Every year around February-early March comes Carnival. A festive Christian tradition which takes place the days leading to Lent. Carnival is celebrated around the world with parades and public celebrations. Rio de Janeiro is one of the most famous parties around the world but Carnival is celebrated in most Christian and Orthodox countries with each its own traditions. Here in Bolivia, Carnival comes with its own set of customs and is well worth the visit.
The best place to enjoy Bolivia’s carnival season is in Oruro. Located in western Bolivia, 230 km south of La Paz, this small mining town is fairly quiet the rest of the year but turns into one of the largest and most visited places in South America. This year, Carnival of Oruro will take place between Saturday 2 March and Tuesday 5 March. The Oruro Carnival takes place over four days from Saturday to Tuesday, with the main celebrations taking place Saturday and Sunday. On Saturday is the Great Pilgrimage to the Socavón and the Entry of the Corso is on Sunday.
The main dance performed, originally from Oruro, is the Diablada – the dance of the devil – which is performed alongside other traditional Bolivian dances including morenadas, caporales and tinkus. The parade runs from morning until late at night, until Shrove Tuesday. Over 50 parade groups dance, sing, and play music over a four kilometer-long course. The Carnival parade passes through the Plaza 10 de Febrero square. At the different sectors there are stands where you can get a seat after paying a fee.
The 2019 Carnival procession in Oruro will start on Bolívar Street, maintaining the route of the previous years: Calle Pagador, Aroma until 6 de Agosto, Calle Bolívar, and then will continue to La Plata, Adolfo Mier and Presidente Montes, Bolívar to La Petot, Adolfo Mier, Avenida Civica “Sanjinés Vincentti”, Junín and finally culminating at the Socavón Sanctuary. The procession finishes inside the Socavon cathedral in the center of town.
Oruro’s carnival was declared in 2001 “Masterpieces of Oral Heritage and Intangible Heritage of Humanity” by UNESCO and attracts more than 400,000 people each year, involving 30,000 dancers and 10,000 musicians. The city of Oruro receives almost twice the number of inhabitants come for Carnival. For this reason, it is highly recommended to reserve the accommodation with months, if not a year, in advance. During these days the hotel occupancy reaches 100%. It is also possible to sleep in rooms rented by local families. The prices of any accommodation during the carnival is a lot higher than during the rest of the year and you may have to share accommodation.

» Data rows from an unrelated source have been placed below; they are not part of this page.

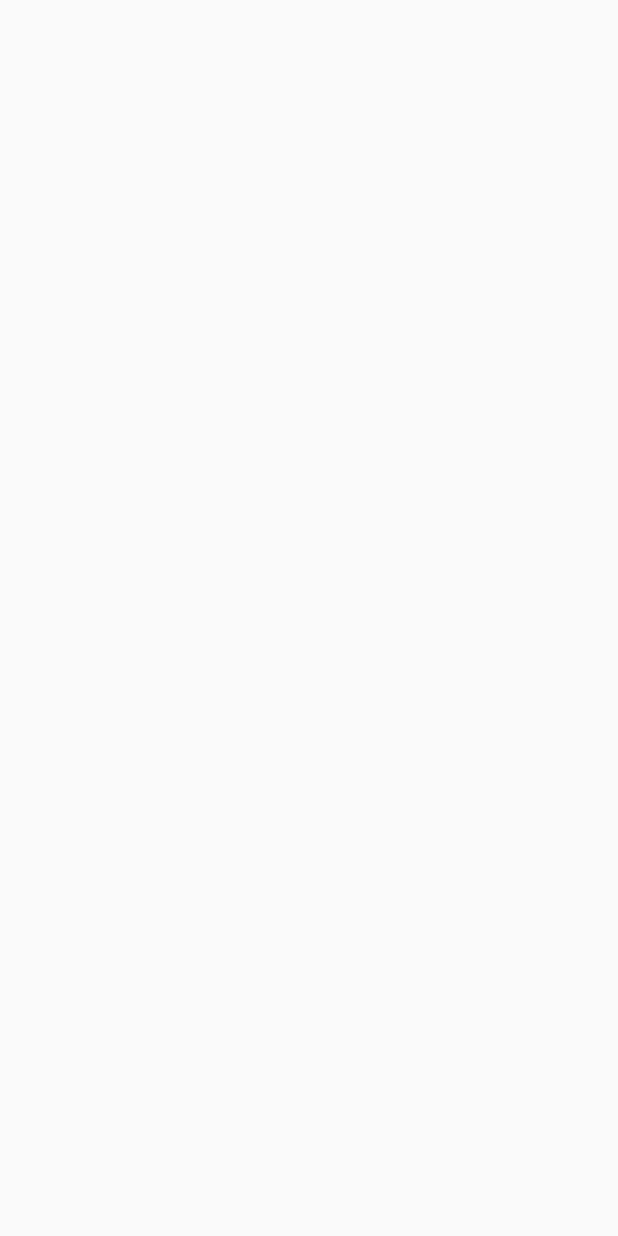
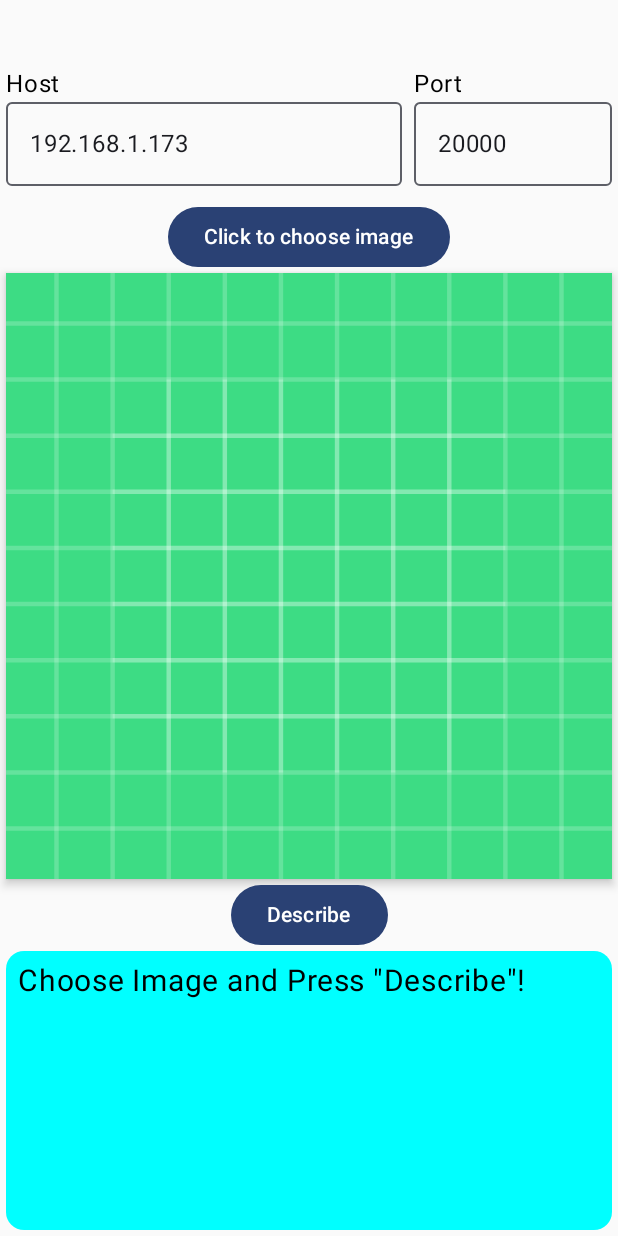
Before and after one commit to LuongManhLinh/QGenI, an Android app built with Jetpack Compose: the screen it shows after launch (MainActivity), on a phone screen of 412 x 824 dp. Before the commit the screen is empty. Run offline under Robolectric (Android 15) with nearby library versions, the phone set to English and light mode, and no system bars.

Commit message:
Add Image Description System
Note: You have to in the same LAN with my server to connect

```diff
--- a/app/build.gradle.kts
+++ b/app/build.gradle.kts
@@ -6,7 +6,7 @@ plugins {
 
 android {
     namespace = "com.example.qgeni"
-    compileSdk = 34
+    compileSdk = 35
 
     defaultConfig {
         applicationId = "com.example.qgeni"
@@ -49,6 +49,8 @@ dependencies {
     implementation(libs.androidx.ui.graphics)
     implementation(libs.androidx.ui.tooling.preview)
     implementation(libs.androidx.material3)
+    implementation(libs.coil.compose)
+    implementation(libs.androidx.lifecycle.viewmodel.compose)
     testImplementation(libs.junit)
     androidTestImplementation(libs.androidx.junit)
     androidTestImplementation(libs.androidx.espresso.core)
--- a/app/src/main/AndroidManifest.xml
+++ b/app/src/main/AndroidManifest.xml
@@ -2,7 +2,9 @@
 <manifest xmlns:android="http://schemas.android.com/apk/res/android"
     xmlns:tools="http://schemas.android.com/tools">
 
+    <uses-permission android:name="android.permission.INTERNET"/>
     <application
+        android:name=".QGeniApplication"
         android:allowBackup="true"
         android:dataExtractionRules="@xml/data_extraction_rules"
         android:fullBackupContent="@xml/backup_rules"
--- a/app/src/main/java/com/example/qgeni/MainActivity.kt
+++ b/app/src/main/java/com/example/qgeni/MainActivity.kt
@@ -4,13 +4,7 @@ import android.os.Bundle
 import androidx.activity.ComponentActivity
 import androidx.activity.compose.setContent
 import androidx.activity.enableEdgeToEdge
-import androidx.compose.foundation.layout.fillMaxSize
-import androidx.compose.foundation.layout.padding
-import androidx.compose.material3.Scaffold
-import androidx.compose.material3.Text
-import androidx.compose.runtime.Composable
-import androidx.compose.ui.Modifier
-import androidx.compose.ui.tooling.preview.Preview
+import com.example.qgeni.ui.ExampleIdsUI
 import com.example.qgeni.ui.theme.QGenITheme
 
 class MainActivity : ComponentActivity() {
@@ -19,7 +13,7 @@ class MainActivity : ComponentActivity() {
         enableEdgeToEdge()
         setContent {
             QGenITheme {
-
+               ExampleIdsUI()
             }
         }
     }
--- /dev/null
+++ b/app/src/main/java/com/example/qgeni/QGeniApplication.kt
@@ -0,0 +1,6 @@
+package com.example.qgeni
+
+import android.app.Application
+
+class QGeniApplication : Application() {
+}
--- /dev/null
+++ b/app/src/main/java/com/example/qgeni/ui/ExampleIdsUI.kt
@@ -0,0 +1,121 @@
+package com.example.qgeni.ui
+
+import android.util.Log
+import androidx.activity.compose.rememberLauncherForActivityResult
+import androidx.activity.result.PickVisualMediaRequest
+import androidx.activity.result.contract.ActivityResultContracts
+import androidx.compose.foundation.layout.Column
+import androidx.compose.foundation.layout.Row
+import androidx.compose.foundation.layout.Spacer
+import androidx.compose.foundation.layout.fillMaxSize
+import androidx.compose.foundation.layout.fillMaxWidth
+import androidx.compose.foundation.layout.padding
+import androidx.compose.material3.Button
+import androidx.compose.material3.Card
+import androidx.compose.material3.CardDefaults
+import androidx.compose.material3.OutlinedTextField
+import androidx.compose.material3.Text
+import androidx.compose.runtime.Composable
+import androidx.compose.runtime.collectAsState
+import androidx.compose.runtime.getValue
+import androidx.compose.ui.Alignment
+import androidx.compose.ui.Modifier
+import androidx.compose.ui.draw.shadow
+import androidx.compose.ui.graphics.Color
+import androidx.compose.ui.platform.LocalContext
+import androidx.compose.ui.res.painterResource
+import androidx.compose.ui.tooling.preview.Preview
+import androidx.compose.ui.unit.dp
+import androidx.compose.ui.unit.sp
+import androidx.lifecycle.viewmodel.compose.viewModel
+import coil.compose.AsyncImage
+import coil.request.ImageRequest
+import com.example.qgeni.R
+
+@Composable
+fun ExampleIdsUI(
+    viewModel: ExampleIdsViewModel = viewModel()
+) {
+    val context = LocalContext.current
+    val uiState by viewModel.uiState.collectAsState()
+    val pickMedia = rememberLauncherForActivityResult(ActivityResultContracts.PickVisualMedia()) { uri ->
+        if (uri != null) {
+            viewModel.updateImageUri(uri)
+        }
+        Log.e("URI", uri.toString())
+        Log.e("URI PATH", uri?.path ?: "Path is null")
+    }
+
+    Column(
+        horizontalAlignment = Alignment.CenterHorizontally,
+        modifier = Modifier.fillMaxSize().padding(4.dp).padding(top = 40.dp)
+    ) {
+        Row(
+            modifier = Modifier.padding(bottom = 10.dp)
+        ) {
+            Column(
+                modifier = Modifier.weight(2f)
+            ) {
+                Text("Host")
+                OutlinedTextField(
+                    value = uiState.host,
+                    onValueChange = { viewModel.updateHost(it) }
+                )
+            }
+            Spacer(Modifier.padding(horizontal = 4.dp))
+            Column(
+                modifier = Modifier.weight(1f)
+            ) {
+                Text("Port")
+                OutlinedTextField(
+                    value = uiState.port,
+                    onValueChange = { viewModel.updatePort(it) }
+                )
+            }
+        }
+
+        Button(onClick = {
+            pickMedia.launch(PickVisualMediaRequest(ActivityResultContracts.PickVisualMedia.ImageOnly))
+        }) {
+            Text("Click to choose image")
+        }
+
+        AsyncImage(
+            model = ImageRequest.Builder(context = context)
+                .data(uiState.imageUri)
+                .crossfade(true)
+                .build(),
+            contentDescription = null,
+            placeholder = painterResource(R.drawable.cat_meow),
+            error = painterResource(R.drawable.ic_launcher_background),
+            modifier = Modifier.fillMaxWidth().shadow(elevation = 4.dp)
+        )
+
+        Button(
+            onClick = {
+                viewModel.describeImage(context)
+            }
+        ) {
+            Text("Describe")
+        }
+
+        Card(
+            modifier = Modifier.fillMaxSize(),
+            colors = CardDefaults.cardColors(
+                containerColor = Color.Cyan
+            )
+        ) {
+            Text(
+                text = uiState.serverResponse,
+                fontSize = 20.sp,
+                modifier = Modifier.padding(8.dp)
+            )
+        }
+    }
+}
+
+@Preview(showBackground = true)
+@Composable
+private fun Prev() {
+    ExampleIdsUI(viewModel = ExampleIdsViewModel())
+}
--- /dev/null
+++ b/app/src/main/java/com/example/qgeni/ui/ExampleIdsViewModel.kt
@@ -0,0 +1,64 @@
+package com.example.qgeni.ui
+
+import android.content.Context
+import android.graphics.BitmapFactory
+import android.net.Uri
+import android.util.Log
+import androidx.lifecycle.ViewModel
+import androidx.lifecycle.viewModelScope
+import com.example.qgeni.api.ids.IdsAPI
+import kotlinx.coroutines.Dispatchers
+import kotlinx.coroutines.flow.MutableStateFlow
+import kotlinx.coroutines.flow.asStateFlow
+import kotlinx.coroutines.flow.update
+import kotlinx.coroutines.launch
+
+class ExampleIdsViewModel : ViewModel() {
+    private var _uiState = MutableStateFlow(ExampleIdsUiState())
+
+    val uiState = _uiState.asStateFlow()
+
+    fun updateHost(host: String) {
+        _uiState.update {
+            it.copy(host = host)
+        }
+    }
+
+    fun updatePort(port: String) {
+        _uiState.update {
+            it.copy(port = port)
+        }
+    }
+
+    fun updateImageUri(imageUri: Uri) {
+        _uiState.update {
+            it.copy(imageUri = imageUri)
+        }
+    }
+
+    fun describeImage(context: Context) {
+        val uri = _uiState.value.imageUri
+        if (uri == Uri.EMPTY) {
+            return
+        }
+
+        val stream = context.contentResolver.openInputStream(uri)
+        val image = BitmapFactory.decodeStream(stream)
+        viewModelScope.launch(Dispatchers.IO) {
+            IdsAPI.setHostPort(_uiState.value.host, _uiState.value.port.toInt())
+            val response = IdsAPI.describe(image)
+            _uiState.update {
+                it.copy(serverResponse = response ?: "Something went wrong! Please check Logcat!")
+            }
+            Log.e("RESPONSE FROM SERVER", response ?: "")
+        }
+    }
+
+}
+
+data class ExampleIdsUiState(
+    val host : String = IdsAPI.DEFAULT_HOST,
+    val port : String = IdsAPI.DEFAULT_PORT.toString(),
+    val serverResponse: String = "Choose Image and Press \"Describe\"!",
+    val imageUri : Uri = Uri.EMPTY
+)
--- a/gradle/libs.versions.toml
+++ b/gradle/libs.versions.toml
@@ -1,5 +1,6 @@
 [versions]
 agp = "8.7.1"
+coilCompose = "2.4.0"
 kotlin = "2.0.0"
 coreKtx = "1.15.0"
 junit = "4.13.2"
@@ -11,6 +12,8 @@ composeBom = "2024.04.01"
 
 [libraries]
 androidx-core-ktx = { group = "androidx.core", name = "core-ktx", version.ref = "coreKtx" }
+androidx-lifecycle-viewmodel-compose = { module = "androidx.lifecycle:lifecycle-viewmodel-compose", version.ref = "lifecycleRuntimeKtx" }
+coil-compose = { module = "io.coil-kt:coil-compose", version.ref = "coilCompose" }
 junit = { group = "junit", name = "junit", version.ref = "junit" }
 androidx-junit = { group = "androidx.test.ext", name = "junit", version.ref = "junitVersion" }
 androidx-espresso-core = { group = "androidx.test.espresso", name = "espresso-core", version.ref = "espressoCore" }
```
Also changed, not shown: app/src/main/java/com/example/qgeni/api/ids/IIdsApi.kt (added, +7 -0 lines), app/src/main/java/com/example/qgeni/api/ids/IdsAPI.kt (+90 -1 lines), app/src/main/res/drawable/cat_meow.jpeg (added).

In the rest of the country, celebrations are held involving traditional dances and water wars. Prepare yourself for being randomly targeted (or not so randomly if you are a foreigner) and being attacked with water balloons and water guns. This tradition started over a century ago when people started filling eggs with water and throwing them at other people in weirdly violent displays of fun. The warmer the weather, the more popular are these games, and nowadays, cities like Sucre and Cochabamba turn into full-on water wars. La Paz and Oruro are not excluded from the fun despite the colder weather. In Santa Cruz de la Sierra, on the east side of the country, tropical weather allows a Brazilian-type Carnival, with Comparsas dancing traditional songs in matching uniforms.
How to get there
Carnival can be experienced all around Bolivia, and wherever you are, you will have the opportunity to watch dancing parades and to be attacked by strangers with water balloons, but if you are looking to experience the frenzy and overindulgence of Oruro’s carnival, there are many ways to get there.
Most cities will have direct buses to Oruro. La Paz to Oruro is a 3.5 hour long journey. You can also take the train from Uyuni. The train leaves on Tuesday, Thursday, Friday and Sunday.
There is another option for this year’s celebration. Ferroviaria Andina announced that the ‘Tren Carnavalero) (Carnaval Train) will be made available this year and includes throughout the day (in the train and in Oruro):
- Pick up from different locations throughout the city of La Paz and El Alto
- Seats in Executive Class, with reclining seats, blankets and pillow
- Open bar with beer, fernet, rhum, singani, vodka
- Individual and covered seats to watch the parade in Oruro on Av. 6 de Agosto y Bolívar
- Two of the wagons will be turned into a Discotheque
- Security/Guides/First Aid/Cloakroom/Teas and coffee
- 30 additional bathrooms
- An exclusive fireworks show and the possibility of dancing with the ‘Diablada ferroviaria’
The train leaves from Viacha but the journey includes the transfer from La Paz and El Alto. Departure is on Friday 1st March at 11pm to arrive at 6am in Oruro. The train then leaves Oruro on the Sunday at 12am.
For more information and to book bus and train tickets, visit Tickets Bolivia.